Gabi Abro, a 27-year-old content creator on Instagram and TikTok, was the first to use the format. She was inspired by the ‘Congratulations! You won!’ scam pop-ups that graced Internet Explorer during the ’90s and ’00s. She also happened to have all this peaceful nature footage in her camera roll that she wanted to put to good use.
People have been looking for new ways to switch off without completely turning off, and digital resting stops have risen in popularity since then. Even TikTok has experimented with its own take on the concept. In 2020, it launched a campaign in which the platform’s top producers advised users to log off and stop scrolling.

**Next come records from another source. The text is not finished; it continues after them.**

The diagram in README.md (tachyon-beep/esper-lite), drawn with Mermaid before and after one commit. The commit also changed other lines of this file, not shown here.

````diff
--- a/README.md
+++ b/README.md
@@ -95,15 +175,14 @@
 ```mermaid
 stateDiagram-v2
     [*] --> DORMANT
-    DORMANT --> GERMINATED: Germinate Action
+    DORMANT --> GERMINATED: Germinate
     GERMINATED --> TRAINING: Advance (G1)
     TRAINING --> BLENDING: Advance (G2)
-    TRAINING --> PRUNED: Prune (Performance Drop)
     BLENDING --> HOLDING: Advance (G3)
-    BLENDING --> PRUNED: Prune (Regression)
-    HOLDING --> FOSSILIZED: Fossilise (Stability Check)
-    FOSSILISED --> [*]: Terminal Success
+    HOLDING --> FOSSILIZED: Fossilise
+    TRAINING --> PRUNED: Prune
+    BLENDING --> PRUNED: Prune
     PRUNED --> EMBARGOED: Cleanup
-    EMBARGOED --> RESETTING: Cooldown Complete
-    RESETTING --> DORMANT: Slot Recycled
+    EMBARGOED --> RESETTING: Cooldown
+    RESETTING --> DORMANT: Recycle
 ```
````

Because social media converts our real-life lives into URL content bytes, digital resting stops allow us to take a break from the never-ending churn of the content mill. Posting a photo or video of nature defies algorithmic pressure to post Zuckerberg-friendly content like selfies, while also allowing users to take a break from constantly scrolling through their page.
Bxb Love, a digital resting stop artist who began publishing them earlier this year shared: “I decided to start sharing digital rest stops because I felt like it was an opportunity to give myself and others moments of reprieve from digital scrolling – moments that aren’t about consuming information, opinions or projections. We are constantly being bombarded with ideas about how we are not enough or need more or should be doing more, so I felt inspired to share something that wasn’t about giving out more to be consumed in that way.”

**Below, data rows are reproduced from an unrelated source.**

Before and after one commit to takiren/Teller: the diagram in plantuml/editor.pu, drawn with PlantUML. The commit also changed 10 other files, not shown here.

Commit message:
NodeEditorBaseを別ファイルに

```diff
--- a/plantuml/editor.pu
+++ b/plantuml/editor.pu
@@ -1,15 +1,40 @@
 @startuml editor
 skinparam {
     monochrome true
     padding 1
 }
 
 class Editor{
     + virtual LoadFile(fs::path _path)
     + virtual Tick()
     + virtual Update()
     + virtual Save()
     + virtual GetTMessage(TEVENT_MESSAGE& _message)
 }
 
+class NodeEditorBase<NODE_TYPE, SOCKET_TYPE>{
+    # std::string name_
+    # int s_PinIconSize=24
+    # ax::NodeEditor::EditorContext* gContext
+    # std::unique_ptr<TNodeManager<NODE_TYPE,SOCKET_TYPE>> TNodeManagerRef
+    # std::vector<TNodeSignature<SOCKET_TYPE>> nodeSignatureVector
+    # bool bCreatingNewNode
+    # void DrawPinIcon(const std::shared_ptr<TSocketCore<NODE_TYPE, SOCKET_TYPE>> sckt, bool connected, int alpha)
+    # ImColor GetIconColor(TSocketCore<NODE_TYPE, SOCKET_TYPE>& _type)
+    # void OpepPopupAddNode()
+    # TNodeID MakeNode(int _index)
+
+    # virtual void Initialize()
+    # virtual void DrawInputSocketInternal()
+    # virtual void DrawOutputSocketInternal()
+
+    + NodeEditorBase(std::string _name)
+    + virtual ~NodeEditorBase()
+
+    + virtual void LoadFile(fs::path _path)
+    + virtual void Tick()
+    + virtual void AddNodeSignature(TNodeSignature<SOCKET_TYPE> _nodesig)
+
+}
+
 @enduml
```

While digital rest breaks are still a new phenomenon, the use of nature to counteract the stressful effects of technology has been around for decades. Japanese interior music, a subgenre of Japanese minimalism that arose in the 1980s to accompany the country’s economic expansion, consists of ambient soundscapes inspired by natural phenomena.
Hiroshi Yoshimura composed Music for Nine Postcards to accompany the interior of Jin Watanabe’s Hara Museum in Tokyo, for example, while Shiseido commissioned 1984’s barely-there A・I・R to complement its pine and rain-scented fragrance.
The juxtaposition of these natural sounds was intended to be a calming balm against the harsh urbanization of the time. Similarly, Microsoft’s first screensaver (aptly titled ‘Bliss‘) uses an image of nature to counteract the onslaught of invasive technologies.
Fast forward to now, and digital resting stops function in a similar manner. They work within a social media environment, where pleasure and labor go hand-in-hand, rather than urging users to turn off completely. But, on the other side of the coin, creating more content to escape the already overwhelming stream of content feels more like a virtual type of Stockholm syndrome rather than a “resting stop.”
However, the modest satisfaction you get when you come across a digital resting point, as well as people’s social media addictions and the reality of content wormholes, cannot be overlooked. Besides, any medium that allows us to pause and contemplate is a nice break from doomscrolling.
Photo via The Washington Post